:: Instructions for the task ::
Beginning with the first line, return the material verbatim and without pictures.

START Data

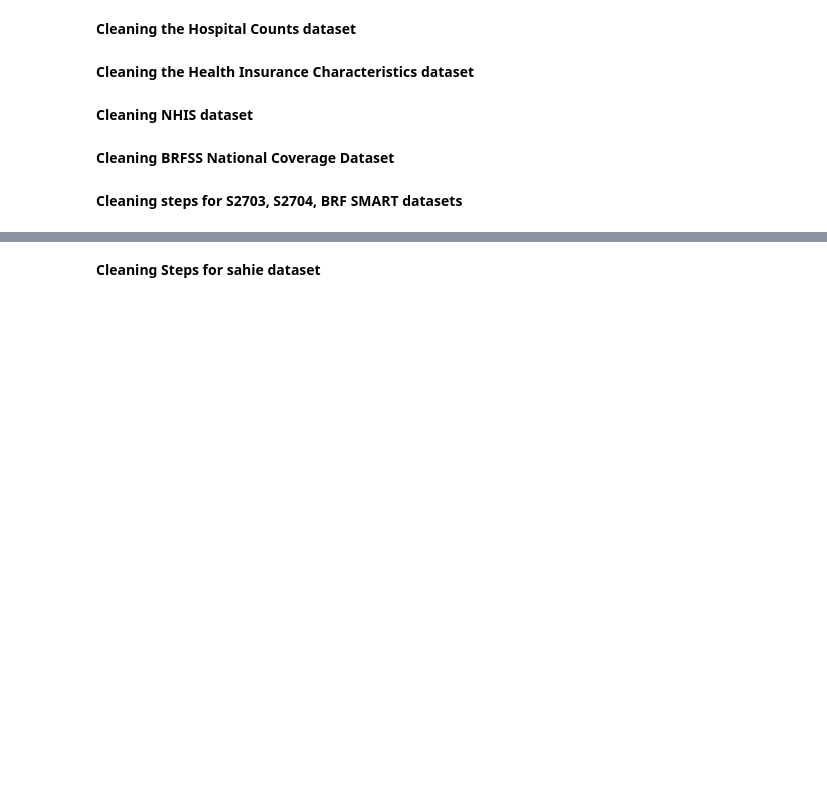
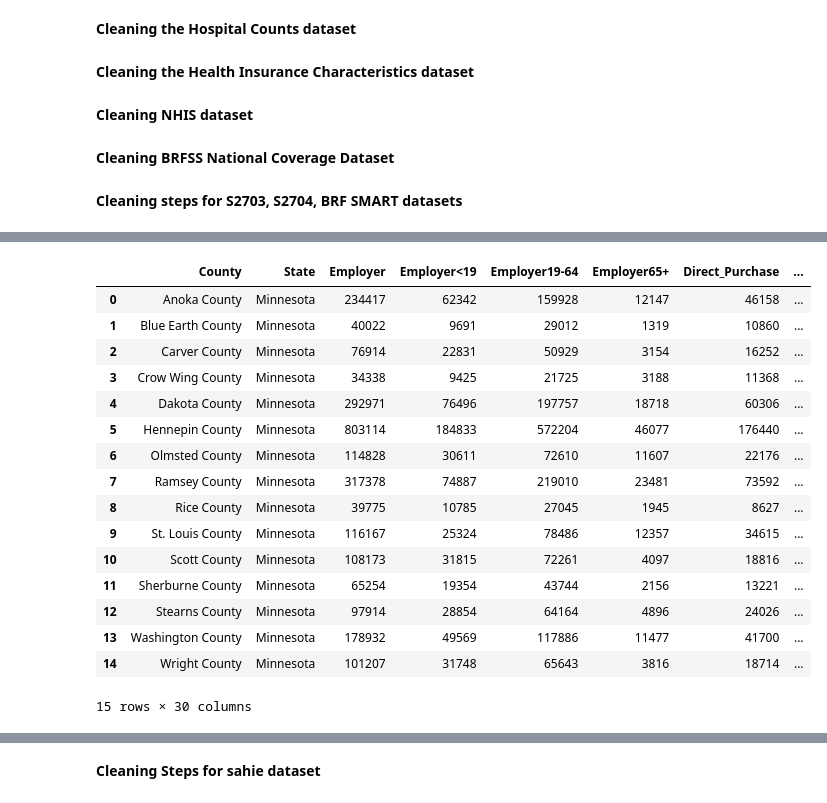
Before and after one commit to kylee-lapierre/capstone-healthcare, a Jupyter notebook: code/Dataset Cleaning.ipynb, the cells around one changed output, grey strips where cells are left out. Saved outputs shown, nothing was run; the diff lists cells and outputs as text; code cells hidden in the pictures; blank space fills up the shorter version.

```diff
--- a/code/Dataset Cleaning.ipynb
+++ b/code/Dataset Cleaning.ipynb
@@ -435,18 +412,18 @@ mnS2703_t
 # %%
 #converting data types
-mnS2703_t = mnS2703_t.convert_dtypes()
+s2703_t = s2703_t.convert_dtypes()
 
-mnS2704_t = mnS2704_t.convert_dtypes()
+s2704_t = s2704_t.convert_dtypes()
 # %%
 #drop Civilian noninstitutionalized population columns
 
-mnS2703_t = mnS2703_t.drop(['Civilian noninstitutionalized population'], axis = 1)
-mnS2704_t = mnS2704_t.drop(['Civilian noninstitutionalized population'], axis = 1)
+s2703_t = s2703_t.drop(['Civilian noninstitutionalized population'], axis = 1)
+s2704_t = s2704_t.drop(['Civilian noninstitutionalized population'], axis = 1)
 # %%
 #remove commas in numerical columns
-mnS2703_t = mnS2703_t.replace(",","", regex=True)
+s2703_t = s2703_t.replace(",","", regex=True)
 
-mnS2704_t = mnS2704_t.replace(",","", regex=True)
+s2704_t = s2704_t.replace(",","", regex=True)
 # %%
 #convert all columns except County to numeric
 #mnS2703_t = mnS2703_t.astype({col: int for col in mnS2703_t.columns[1:]})
@@ -454,5 +431,5 @@ mnS2704_t = mnS2704_t.replace(",","", regex=True)
 #mnS2704_t = mnS2704_t.astype({col: int for col in mnS2704_t.columns[1:]})
 # %%
 
-mnS2703_t['State'] = 'Minnesota'
-mnS2704_t['State']= 'Minnesota'
+s2703_t['State'] = 'Minnesota'
+s2704_t['State']= 'Minnesota'
@@ -479,3 +436,23 @@ mnS2703_t
+# %%
+s2703_t
+# %% [output]
+|  | County | State | Employer | Employer<19 | Employer19-64 | Employer65+ | Direct_Purchase | ... |
+| 0 | Anoka County | Minnesota | 234417 | 62342 | 159928 | 12147 | 46158 | ... |
+| 1 | Blue Earth County | Minnesota | 40022 | 9691 | 29012 | 1319 | 10860 | ... |
+| 2 | Carver County | Minnesota | 76914 | 22831 | 50929 | 3154 | 16252 | ... |
+| 3 | Crow Wing County | Minnesota | 34338 | 9425 | 21725 | 3188 | 11368 | ... |
+| 4 | Dakota County | Minnesota | 292971 | 76496 | 197757 | 18718 | 60306 | ... |
+| 5 | Hennepin County | Minnesota | 803114 | 184833 | 572204 | 46077 | 176440 | ... |
+| 6 | Olmsted County | Minnesota | 114828 | 30611 | 72610 | 11607 | 22176 | ... |
+| 7 | Ramsey County | Minnesota | 317378 | 74887 | 219010 | 23481 | 73592 | ... |
+| 8 | Rice County | Minnesota | 39775 | 10785 | 27045 | 1945 | 8627 | ... |
+| 9 | St. Louis County | Minnesota | 116167 | 25324 | 78486 | 12357 | 34615 | ... |
+| 10 | Scott County | Minnesota | 108173 | 31815 | 72261 | 4097 | 18816 | ... |
+| 11 | Sherburne County | Minnesota | 65254 | 19354 | 43744 | 2156 | 13221 | ... |
+| 12 | Stearns County | Minnesota | 97914 | 28854 | 64164 | 4896 | 24026 | ... |
+| 13 | Washington County | Minnesota | 178932 | 49569 | 117886 | 11477 | 41700 | ... |
+| 14 | Wright County | Minnesota | 101207 | 31748 | 65643 | 3816 | 18714 | ... |
+15 rows × 30 columns
 # %%
 #setting column names for transfer back to spark dataframe
 
```
Also changed, not shown: parts of 43 cells of this notebook.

END Data

:: Output of the exercise ::
Before and after one commit to kylee-lapierre/capstone-healthcare, a Jupyter notebook: code/Dataset Cleaning.ipynb, the cells around one changed output, grey strips where cells are left out. Saved outputs shown, nothing was run; the diff lists cells and outputs as text; code cells hidden in the pictures; blank space fills up the shorter version.

```diff
--- a/code/Dataset Cleaning.ipynb
+++ b/code/Dataset Cleaning.ipynb
@@ -435,18 +412,18 @@ mnS2703_t
 # %%
 #converting data types
-mnS2703_t = mnS2703_t.convert_dtypes()
+s2703_t = s2703_t.convert_dtypes()
 
-mnS2704_t = mnS2704_t.convert_dtypes()
+s2704_t = s2704_t.convert_dtypes()
 # %%
 #drop Civilian noninstitutionalized population columns
 
-mnS2703_t = mnS2703_t.drop(['Civilian noninstitutionalized population'], axis = 1)
-mnS2704_t = mnS2704_t.drop(['Civilian noninstitutionalized population'], axis = 1)
+s2703_t = s2703_t.drop(['Civilian noninstitutionalized population'], axis = 1)
+s2704_t = s2704_t.drop(['Civilian noninstitutionalized population'], axis = 1)
 # %%
 #remove commas in numerical columns
-mnS2703_t = mnS2703_t.replace(",","", regex=True)
+s2703_t = s2703_t.replace(",","", regex=True)
 
-mnS2704_t = mnS2704_t.replace(",","", regex=True)
+s2704_t = s2704_t.replace(",","", regex=True)
 # %%
 #convert all columns except County to numeric
 #mnS2703_t = mnS2703_t.astype({col: int for col in mnS2703_t.columns[1:]})
@@ -454,5 +431,5 @@ mnS2704_t = mnS2704_t.replace(",","", regex=True)
 #mnS2704_t = mnS2704_t.astype({col: int for col in mnS2704_t.columns[1:]})
 # %%
 
-mnS2703_t['State'] = 'Minnesota'
-mnS2704_t['State']= 'Minnesota'
+s2703_t['State'] = 'Minnesota'
+s2704_t['State']= 'Minnesota'
@@ -479,3 +436,23 @@ mnS2703_t
+# %%
+s2703_t
+# %% [output]
+|  | County | State | Employer | Employer<19 | Employer19-64 | Employer65+ | Direct_Purchase | ... |
+| 0 | Anoka County | Minnesota | 234417 | 62342 | 159928 | 12147 | 46158 | ... |
+| 1 | Blue Earth County | Minnesota | 40022 | 9691 | 29012 | 1319 | 10860 | ... |
+| 2 | Carver County | Minnesota | 76914 | 22831 | 50929 | 3154 | 16252 | ... |
+| 3 | Crow Wing County | Minnesota | 34338 | 9425 | 21725 | 3188 | 11368 | ... |
+| 4 | Dakota County | Minnesota | 292971 | 76496 | 197757 | 18718 | 60306 | ... |
+| 5 | Hennepin County | Minnesota | 803114 | 184833 | 572204 | 46077 | 176440 | ... |
+| 6 | Olmsted County | Minnesota | 114828 | 30611 | 72610 | 11607 | 22176 | ... |
+| 7 | Ramsey County | Minnesota | 317378 | 74887 | 219010 | 23481 | 73592 | ... |
+| 8 | Rice County | Minnesota | 39775 | 10785 | 27045 | 1945 | 8627 | ... |
+| 9 | St. Louis County | Minnesota | 116167 | 25324 | 78486 | 12357 | 34615 | ... |
+| 10 | Scott County | Minnesota | 108173 | 31815 | 72261 | 4097 | 18816 | ... |
+| 11 | Sherburne County | Minnesota | 65254 | 19354 | 43744 | 2156 | 13221 | ... |
+| 12 | Stearns County | Minnesota | 97914 | 28854 | 64164 | 4896 | 24026 | ... |
+| 13 | Washington County | Minnesota | 178932 | 49569 | 117886 | 11477 | 41700 | ... |
+| 14 | Wright County | Minnesota | 101207 | 31748 | 65643 | 3816 | 18714 | ... |
+15 rows × 30 columns
 # %%
 #setting column names for transfer back to spark dataframe
 
```
Also changed, not shown: parts of 43 cells of this notebook.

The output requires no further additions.